Within record time a vaccine was created and United Food and Commercial Workers locals across Southern California went into action to get our members vaccinated. We reached out to various government entities, and we set up vaccination clinics, providing the opportunity for all UFCW members to get vaccinated if they so chose.

We have members who are vaccinated and those that are not. We do not distinguish between them. They are workers and members of our union. Though we recognize the validity and efficacy of the vaccines, we are dedicated to serving our members regardless of their vaccine status.

Though the issue of being vaccinated, or choosing not to, created its own set of issues, we were able to maneuver accordingly to best serve our members. But then came Omicron.

Omicron was a pandemic changer. It seems like everybody got sick. Hundreds and hundreds of our members tested positive, creating health and staffing issues. Stores couldn’t staff departments properly, forcing some service delis to shorten hours.
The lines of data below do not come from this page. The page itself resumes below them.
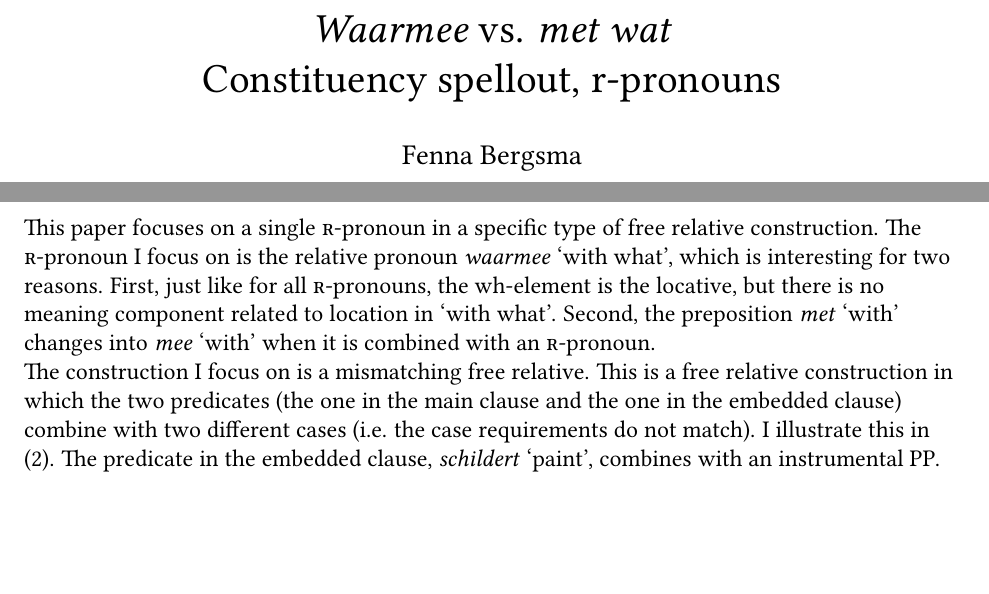
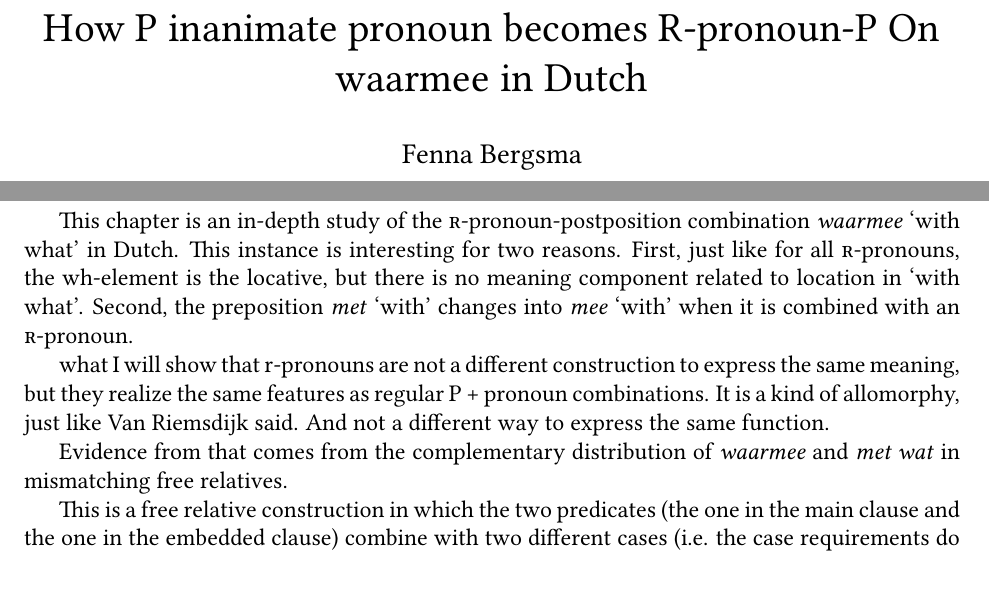
Before and after one commit to fennabergsma/waarmee, a LaTeX document (paper.tex): two parts of page 1 of 20, joined at a grey line, cut at the place of the change, the shorter picture padded with empty space. Compiled offline with pdfLaTeX.

Commit message:
doesnt compile anymore
look for mistake

```diff
--- a/paper.tex
+++ b/paper.tex
@@ -8,14 +8,11 @@
 \usepackage{fenna-files/commands}
 \bibliography{fenna-files/references}{}
 
-\title{\tit{Waarmee} vs. \tit{met wat}\\
-Constituency spellout, r-pronouns}
+\title{How P inanimate pronoun becomes R-pronoun-P On waarmee in Dutch}
 \author{Fenna Bergsma}
 \date{\today}
 
 \begin{document}
-
-\raggedright
 
 \maketitle
 
@@ -32,7 +35,13 @@ The term \tsc{r}-pronoun \citep{riemsdijk1978} refers to a set of nominal elemen
 
-This paper focuses on a single \tsc{r}-pronoun in a specific type of free relative construction. The \tsc{r}-pronoun I focus on is the relative pronoun \tit{waarmee} `with what', which is interesting for two reasons. First, just like for all \tsc{r}-pronouns, the wh-element is the locative, but there is no meaning component related to location in `with what'. Second, the preposition \tit{met} `with' changes into \tit{mee} `with' when it is combined with an \tsc{r}-pronoun.
+In Dutch it is impossible to have [P inanimate]. But why? \citet{riemsdijk1978} postulating a filter that prohibits the existence of constituents consisting of prepositions and inanimates + some kind of allomoprhy. \citet{koopman2000} who makes reference to a different paradigm. Abels: base-generated somewhere else.
 
-The construction I focus on is a mismatching free relative. This is a free relative construction in which the two predicates (the one in the main clause and the one in the embedded clause) combine with two different cases (i.e. the case requirements do not match). I illustrate this in \ref{ex:gekochtwaarmee}. The predicate in the embedded clause, \tit{schildert} `paint', combines with an instrumental PP. The predicate in the main clause clause, \tit{gekocht} `bought' combines with an accusative DP. The \tsc{r}-pronoun \tit{waarmee} `with what' is used here.\footnote{In this example \tit{mee} `with' is stranded and \tit{waar} `where' is moved to the left edge of the embedded clause. It is also possible for \tit{waar} `where' to bring \tit{mee} `with' along, as in \ref{ex:meealong}, but it is regarded as slightly less natural.
+This chapter is an in-depth study of the \tsc{r}-pronoun-postposition combination \tit{waarmee} `with what' in Dutch. This instance is interesting for two reasons. First, just like for all \tsc{r}-pronouns, the wh-element is the locative, but there is no meaning component related to location in `with what'. Second, the preposition \tit{met} `with' changes into \tit{mee} `with' when it is combined with an \tsc{r}-pronoun.
+
+what I will show that r-pronouns are not a different construction to express the same meaning, but they realize the same features as regular P + pronoun combinations. It is a kind of allomorphy, just like Van Riemsdijk said. And not a different way to express the same function.
+
+Evidence from that comes from the complementary distribution of \tit{waarmee} and \tit{met wat} in mismatching free relatives.
+
+This is a free relative construction in which the two predicates (the one in the main clause and the one in the embedded clause) combine with two different cases (i.e. the case requirements do not match). I illustrate this in \ref{ex:gekochtwaarmee}. The predicate in the embedded clause, \tit{schildert} `paint', combines with an instrumental PP. The predicate in the main clause clause, \tit{gekocht} `bought' combines with an accusative DP. The \tsc{r}-pronoun \tit{waarmee} `with what' is used here.\footnote{In this example \tit{mee} `with' is stranded and \tit{waar} `where' is moved to the left edge of the embedded clause. It is also possible for \tit{waar} `where' to bring \tit{mee} `with' along, as in \ref{ex:meealong}, but it is regarded as slightly less natural.
 
 \exg. Ik heb gekocht waar jij mee schildert.\\
  I have bought where you with paint\\
```
Also changed, not shown: paper.tex (18 more changed lines), 1 other file.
Pharmacies were overloaded putting excess stress on our union pharmacists and pharmacy techs. And the companies have not been able to hire new workers fast enough to fill all the open positions, forcing many workers to work longer hours.

Our essential grocery members have served and sacrificed on behalf of their families, their companies, community, and country, many paying the ultimate sacrifice — including a 34-year-old single parent who died from COVID the last week of January — to provide and keep the supply chain moving forward. Though they won’t say it, they are American heroes. And they have served with distinction in the face of sickness and customer vitriol.

At 12 a.m. on March 6, the union contract for grocery members represented by UFCW Locals 8, 135, 324, 770, 1167, 1428 and 1442 will expire. There are close to 9,000 essential grocery store workers in San Diego County and over 50,000 more throughout the rest of Southern California that are members of UFCW. They deserve a new contract that reflects their service, sacrifice, and the value they bring to their company and country as essential workers.

Our members at Albertsons, Gelson’s, Pavilions, Ralphs, Stater Bros. and Vons appreciate their jobs and the benefits afforded to them in their union contract. They only want what they feel is their fair share for the work they have provided and continue to provide.

These workers are united and ready to do what is necessary to get an essential contract when the current one expires on March 6. On Feb. 28, at noon in the parking lot of Ralphs on Sports Arena Boulevard, UFCW Local 135 will have a rally to give the community the opportunity to provide solidarity to these essential workers. Please show your appreciation by standing with them just as they stood with our communities during the pandemic.

President Todd Walters, Secretary-Treasurer Grant Tom, and Recorder Maribel Mckinze are the elected leaders of United Food and Commercial Workers Union Local 135. UFCW Local 135 represents approximately 13,000 workers in San Diego and Imperial Counties.